## BRIEF:
From the first line to the last, copy the data exactly and drop the pictures.

## DATA PROVIDED:
┄┄┄┄┄┄┄┄┄┄┄┄┄┄┄┄┄┄┄┄
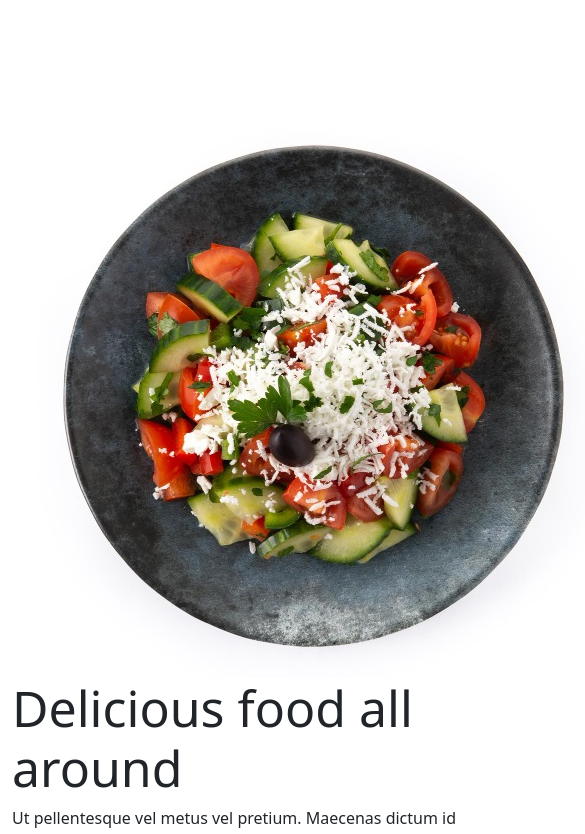
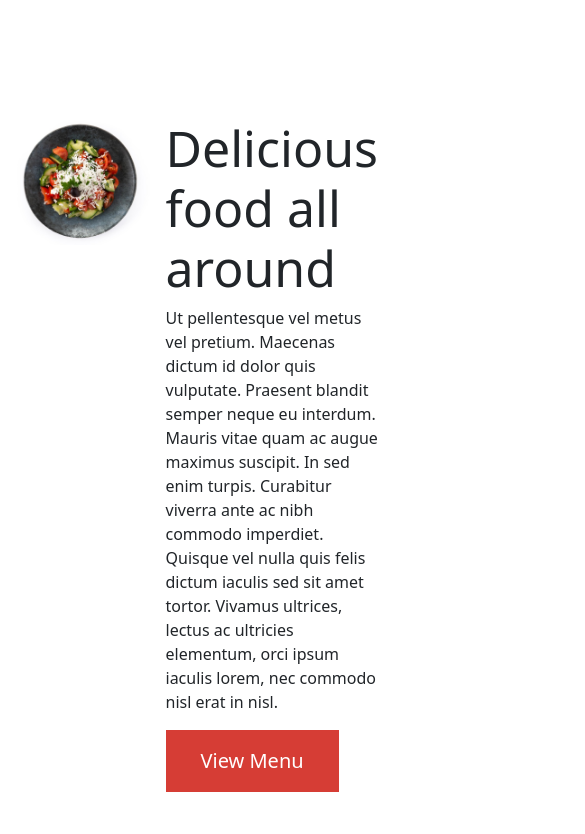
Before and after one commit to nmr15/nmr-cuisina, a React (Create React App) app: page / in a window 390 px wide. Shown: the part 790-1624 px from the top of the page, 585 px wide, since content can reach past the window. Built offline with nearby package versions, Linux system fonts and the light colour scheme; a web font is replaced by a local one.

Commit message:
advert1 again

```diff
--- a/src/App.css
+++ b/src/App.css
@@ -216,3 +216,19 @@ input:focus, select:focus
   background-color: #000;
   color: #E9ECEF;
 }
+
+
+@media (max-width: 767.98px)
+{
+  .advert1-img img {
+    width: 90%;
+  }
+}
+
+@media (max-width: 575.98px)
+{
+  .advert1-text
+  {
+    width: 100%;
+  }
+}
--- a/src/Components/Home.js
+++ b/src/Components/Home.js
@@ -13,7 +13,7 @@ const Home = () =>
       </section>
       <section className="section-advert1">
         <div className="container">
-          <div className="advert1 d-md-flex">
+          <div className="advert1 d-flex">
             <div className="advert1-img ">
               <img className="" src="/assets/home-plate.jpg" alt="plate of food" />
             </div>
```
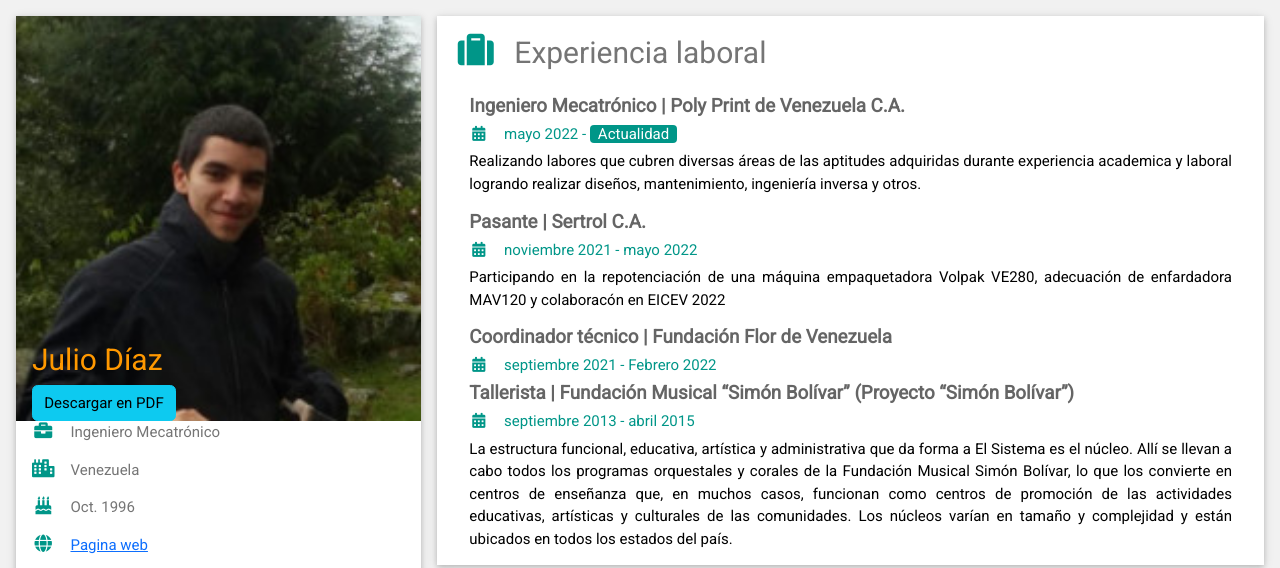
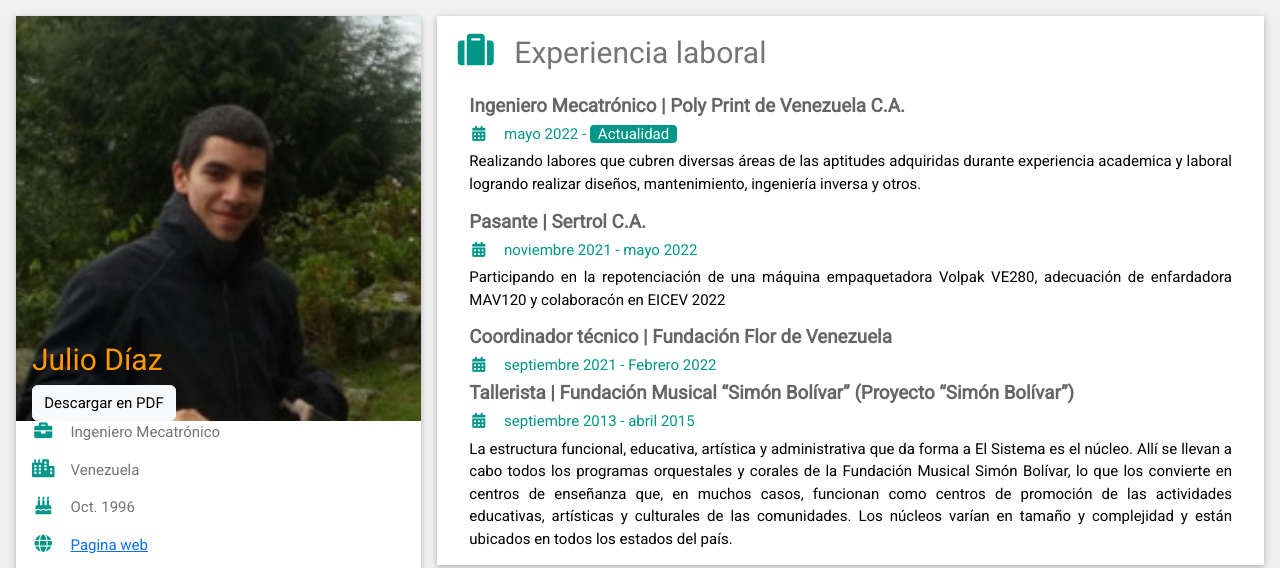
Before and after one commit to JLykos/prueba, a plain HTML site: page docs/index.html in a window 1280 px wide. Shown: the top 568 px of the page. Drawn offline with nearby package versions, Linux system fonts and the light colour scheme.

Commit message:
Update index.html

```diff
--- a/docs/index.html
+++ b/docs/index.html
@@ -29,7 +29,9 @@ html,body,h1,h2,h3,h4,h5,h6 {font-family: "Roboto", sans-serif}
           <div class="w3-display-container">
             <img src="avatar.jpg" style="width:100%" alt="Avatar">
             <div class="w3-display-bottomleft w3-container w3-text-orange">
-              <h2>Julio Díaz</h2><a href="https://github.com/JLykos/plantilla-cv/raw/master/docs/CV%20-%20Ing.%20Julio%20D%C3%ADaz.pdf" target="_blank" class="btn btn-info" role="button" aria-disabled="true">Descargar en PDF</a>
+              <h2>Julio Díaz</h2>
+              <a href="https://github.com/JLykos/plantilla-cv/raw/master/docs/CV%20-%20Ing.%20Julio%20D%C3%ADaz.pdf" target="_blank" class="btn btn-light" role="button" aria-disabled="true">Descargar en PDF</a>
+              <br>
             </div>
           </div>
           <div class="w3-container">
```
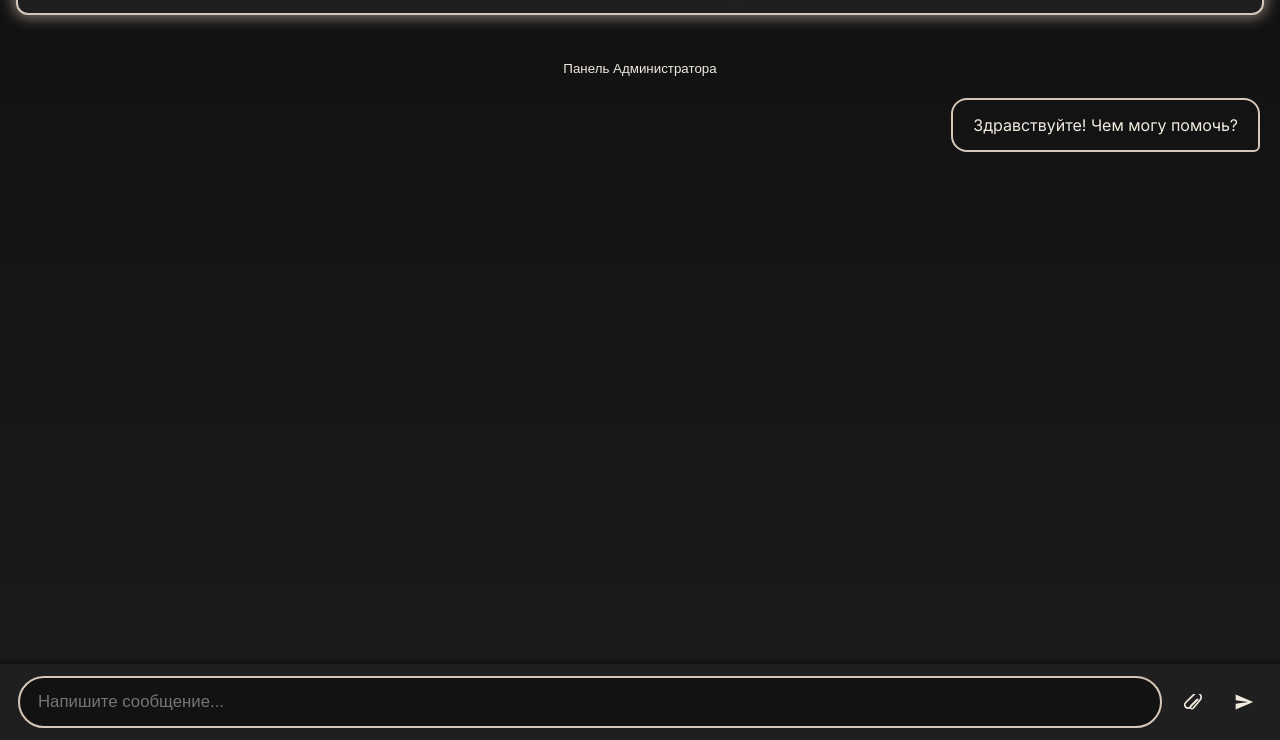
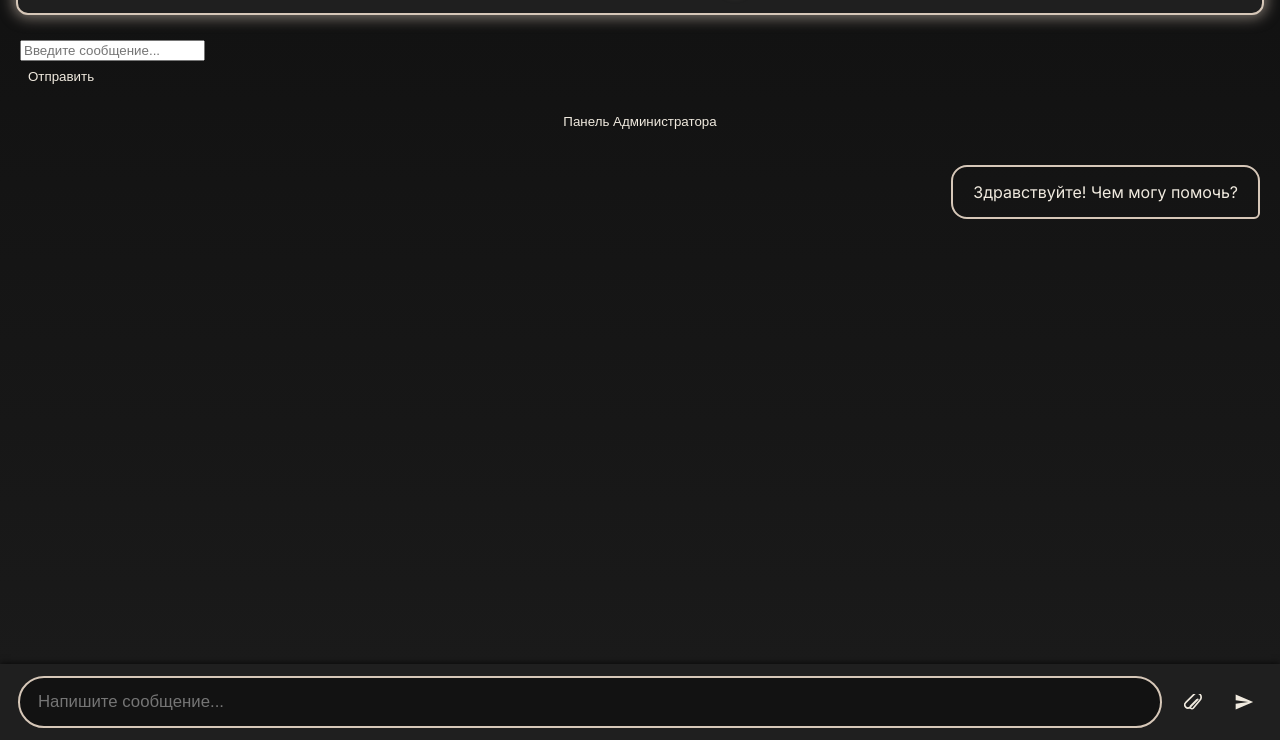
Before and after one commit to acqu1red/tgkprivate, a plain HTML site: page miniapp/index.html in a window 1280 px wide. Shown: the part 60-800 px from the top of the page. Drawn offline with nearby package versions, Linux system fonts and the light colour scheme.

Commit message:
chore(auto-commit): update 2025-08-09 14:17:47 UTC

```diff
--- a/miniapp/index.html
+++ b/miniapp/index.html
@@ -165,10 +165,14 @@
     </h1>
   </header>
   <main id="chat">
+    <div id="input-area">
+        <input type="text" id="message-input" placeholder="Введите сообщение...">
+        <button id="send-button">Отправить</button>
+    </div>
+    <button id="admin-button">Панель Администратора</button>
     <div id="admin-panel" class="hidden">
         <!-- Admin panel content will be dynamically inserted here -->
     </div>
-    <button id="admin-button">Панель Администратора</button>
     <div class="message admin">Здравствуйте! Чем могу помочь?</div>
   </main>
   <footer>
```
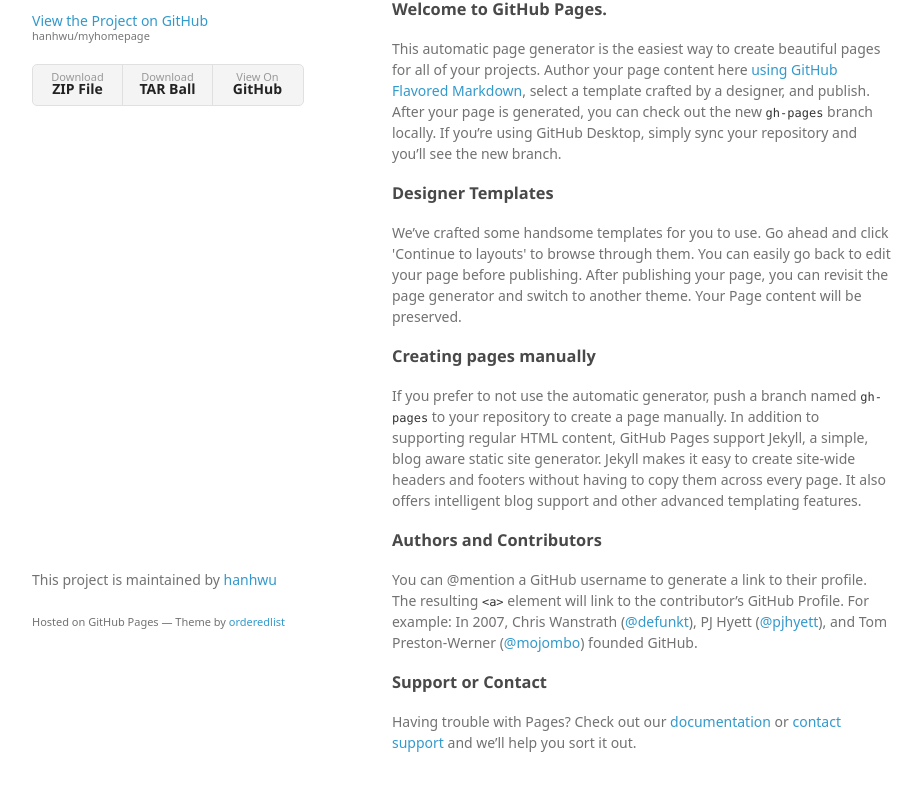
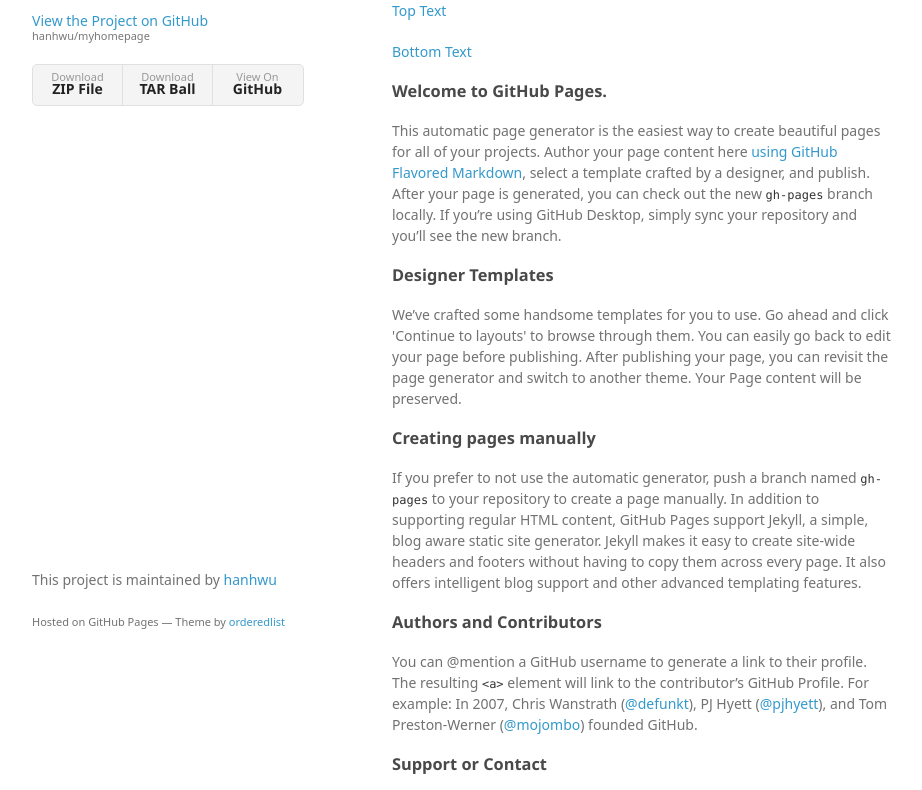
Before and after one commit to hanhwu/myhomepage, a plain HTML site: page index.html in a window 1280 px wide. Shown: the part 99-889 px from the top of the page, without its empty margins (178-1100 px from the left). Drawn offline with Linux system fonts and the light colour scheme; a web font is replaced by a local one.

Commit message:
Update index.html

```diff
--- a/index.html
+++ b/index.html
@@ -11,7 +11,13 @@
     <!--[if lt IE 9]>
     <script src="//html5shiv.googlecode.com/svn/trunk/html5.js"></script>
     <![endif]-->
-  </head>
+
+    <script type="text/javascript">
+    function functionOne() { alert('You clicked the top text'); }
+    function functionTwo() { alert('You clicked the bottom text'); }
+    </script>
+
+   </head>
   <body>
     <div class="wrapper">
       <header>
@@ -29,6 +35,10 @@
       </header>
       <section>
         <p>Hello world!  AAAAB</p>
+        <p><a href="#" onClick="functionOne();">Top Text</a></p>
+        <p><a href="javascript:functionTwo();">Bottom Text</a></p>
+
+
 
 
 <h3>
```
┄┄┄┄┄┄┄┄┄┄┄┄┄┄┄┄┄┄┄┄
## WRITTEN SOLUTION:
Before and after one commit to nmr15/nmr-cuisina, a React (Create React App) app: page / in a window 390 px wide. Shown: the part 790-1624 px from the top of the page, 585 px wide, since content can reach past the window. Built offline with nearby package versions, Linux system fonts and the light colour scheme; a web font is replaced by a local one.

Commit message:
advert1 again

```diff
--- a/src/App.css
+++ b/src/App.css
@@ -216,3 +216,19 @@ input:focus, select:focus
   background-color: #000;
   color: #E9ECEF;
 }
+
+
+@media (max-width: 767.98px)
+{
+  .advert1-img img {
+    width: 90%;
+  }
+}
+
+@media (max-width: 575.98px)
+{
+  .advert1-text
+  {
+    width: 100%;
+  }
+}
--- a/src/Components/Home.js
+++ b/src/Components/Home.js
@@ -13,7 +13,7 @@ const Home = () =>
       </section>
       <section className="section-advert1">
         <div className="container">
-          <div className="advert1 d-md-flex">
+          <div className="advert1 d-flex">
             <div className="advert1-img ">
               <img className="" src="/assets/home-plate.jpg" alt="plate of food" />
             </div>
```
Before and after one commit to JLykos/prueba, a plain HTML site: page docs/index.html in a window 1280 px wide. Shown: the top 568 px of the page. Drawn offline with nearby package versions, Linux system fonts and the light colour scheme.

Commit message:
Update index.html

```diff
--- a/docs/index.html
+++ b/docs/index.html
@@ -29,7 +29,9 @@ html,body,h1,h2,h3,h4,h5,h6 {font-family: "Roboto", sans-serif}
           <div class="w3-display-container">
             <img src="avatar.jpg" style="width:100%" alt="Avatar">
             <div class="w3-display-bottomleft w3-container w3-text-orange">
-              <h2>Julio Díaz</h2><a href="https://github.com/JLykos/plantilla-cv/raw/master/docs/CV%20-%20Ing.%20Julio%20D%C3%ADaz.pdf" target="_blank" class="btn btn-info" role="button" aria-disabled="true">Descargar en PDF</a>
+              <h2>Julio Díaz</h2>
+              <a href="https://github.com/JLykos/plantilla-cv/raw/master/docs/CV%20-%20Ing.%20Julio%20D%C3%ADaz.pdf" target="_blank" class="btn btn-light" role="button" aria-disabled="true">Descargar en PDF</a>
+              <br>
             </div>
           </div>
           <div class="w3-container">
```
Before and after one commit to acqu1red/tgkprivate, a plain HTML site: page miniapp/index.html in a window 1280 px wide. Shown: the part 60-800 px from the top of the page. Drawn offline with nearby package versions, Linux system fonts and the light colour scheme.

Commit message:
chore(auto-commit): update 2025-08-09 14:17:47 UTC

```diff
--- a/miniapp/index.html
+++ b/miniapp/index.html
@@ -165,10 +165,14 @@
     </h1>
   </header>
   <main id="chat">
+    <div id="input-area">
+        <input type="text" id="message-input" placeholder="Введите сообщение...">
+        <button id="send-button">Отправить</button>
+    </div>
+    <button id="admin-button">Панель Администратора</button>
     <div id="admin-panel" class="hidden">
         <!-- Admin panel content will be dynamically inserted here -->
     </div>
-    <button id="admin-button">Панель Администратора</button>
     <div class="message admin">Здравствуйте! Чем могу помочь?</div>
   </main>
   <footer>
```
Before and after one commit to hanhwu/myhomepage, a plain HTML site: page index.html in a window 1280 px wide. Shown: the part 99-889 px from the top of the page, without its empty margins (178-1100 px from the left). Drawn offline with Linux system fonts and the light colour scheme; a web font is replaced by a local one.

Commit message:
Update index.html

```diff
--- a/index.html
+++ b/index.html
@@ -11,7 +11,13 @@
     <!--[if lt IE 9]>
     <script src="//html5shiv.googlecode.com/svn/trunk/html5.js"></script>
     <![endif]-->
-  </head>
+
+    <script type="text/javascript">
+    function functionOne() { alert('You clicked the top text'); }
+    function functionTwo() { alert('You clicked the bottom text'); }
+    </script>
+
+   </head>
   <body>
     <div class="wrapper">
       <header>
@@ -29,6 +35,10 @@
       </header>
       <section>
         <p>Hello world!  AAAAB</p>
+        <p><a href="#" onClick="functionOne();">Top Text</a></p>
+        <p><a href="javascript:functionTwo();">Bottom Text</a></p>
+
+
 
 
 <h3>
```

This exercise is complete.